Before the Pathfinder spacecraft landed triumphantly on Mars, David Gruel's mission was to screw it up.
As the project's full-time "gremlin," the 27-year-old engineer was assigned to come in the middle of the night to the giant sandbox that was the testing ground for models of the Mars lander and rover. Then he was supposed to make things go wrong.
Gruel was the master of his universe. Traipsing through the 30-by-50-foot sandbox, he built mounds and blocked the Sojourner rover's path with fake Martian boulders, setting up fixes for his co-workers to try to get out of the next day.
One night, like a teenager toilet-papering a house, he draped Pathfinder's deflated air bags over its solar panels, blocking the deployment of the rover's entrance ramp.
That stunt brought him vilification from his flustered co-workers but also taught the crew how to fix the problem, which actually happened Friday and was being repaired Saturday.
"It made all the difference," Gruel said of the air bag test. "We already had the scenarios for something like that occurring."
The pranks were part of JPL's strategy to prepare for the unexpected glitches that always crop up in planetary adventures.
"When you're bringing something to the surface of Mars, it's not something that's going to go perfectly every time you try," said Gordon E. Wood, chief engineer for mission communications on the Pathfinder project. "Any spacecraft is going to experience irregularities."
One time, Gruel's midnight mischief went too far, however, when he corralled Sojourner in a ring of rocks "like a cage," said Wood. "He was a little too vicious, perhaps maliciously so at times," but, added Wood, "we're not mad at him anymore."
Gruel began his duties as an official troublemaker shortly after Pathfinder's December 1996 launch, when the crew shifted its focus to preparing for the Mars landing. An engineer at JPL since his graduation from college three years ago, Gruel had up to then worked on other aspects of the spacecraft's development.
The spectacular successes of the U.S. space program over the decades have sometimes been pulled from the brink of failure; so much so that engineers at the Jet Propulsion Laboratory joke that JPL stands for "Just Plain Lucky."
But in serious moments, JPL's scientists will tell you that their luck is the result of careful planning and preparation, including worst-case scenario exercises, and designing equipment to function even after crucial components fail.
"Luck follows around people who do their homework," said James C. Marr, a veteran JPL engineer.
One difficulty of space missions, Marr said, is that "you're trying to design something 10 times as complicated as a car, and you don't have an existing design.
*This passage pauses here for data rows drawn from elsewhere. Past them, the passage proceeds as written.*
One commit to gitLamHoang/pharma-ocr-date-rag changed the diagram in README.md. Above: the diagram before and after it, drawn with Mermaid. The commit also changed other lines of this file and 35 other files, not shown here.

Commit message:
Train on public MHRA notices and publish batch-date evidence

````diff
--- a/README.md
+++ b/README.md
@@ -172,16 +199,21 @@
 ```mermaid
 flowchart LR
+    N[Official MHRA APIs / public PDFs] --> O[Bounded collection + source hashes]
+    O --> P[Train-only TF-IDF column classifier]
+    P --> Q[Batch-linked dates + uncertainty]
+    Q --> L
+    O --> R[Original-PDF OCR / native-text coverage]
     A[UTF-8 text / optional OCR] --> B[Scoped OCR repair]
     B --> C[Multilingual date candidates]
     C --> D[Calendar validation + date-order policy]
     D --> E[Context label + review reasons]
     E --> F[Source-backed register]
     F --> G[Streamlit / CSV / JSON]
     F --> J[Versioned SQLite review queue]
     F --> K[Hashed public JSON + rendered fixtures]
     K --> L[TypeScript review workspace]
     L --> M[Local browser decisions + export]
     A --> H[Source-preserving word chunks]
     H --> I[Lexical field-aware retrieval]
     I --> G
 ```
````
We design them from scratch." And unlike a car, a broken Mars lander can't be taken to the shop.
Because of that, JPL engineers design spacecraft with backup equipment and alternate operational plans in case of irreparable damage. If, for instance, Saturday's modem problem blocking communication between Pathfinder and the Sojourner rover had not been fixed, the rover would have automatically begun to roam without directions from the lander.
Sometimes, however, solutions can be long in coming. Marr spent three years leading a team of 150 JPL staffers to repair malfunctioning communications on the Galileo space probe.
Those working on Pathfinder think that the project's small scale may have helped it to proceed with fewer snags than larger projects. Only 50 people are operating the mission, compared to the 1,000 or so staffers who ran the larger Viking missions in the 1970s, Wood said.
Despite the project's modest scope, the Pathfinder staff is ready for revolutionary discoveries, thanks to gremlin Gruel.
One night, he took a small potted philodendron from the hallway and placed it in a corner of the sandbox. The ground crew dispatched Sojourner to check it out.
And now, if it finds life on Mars, it will know just what to do.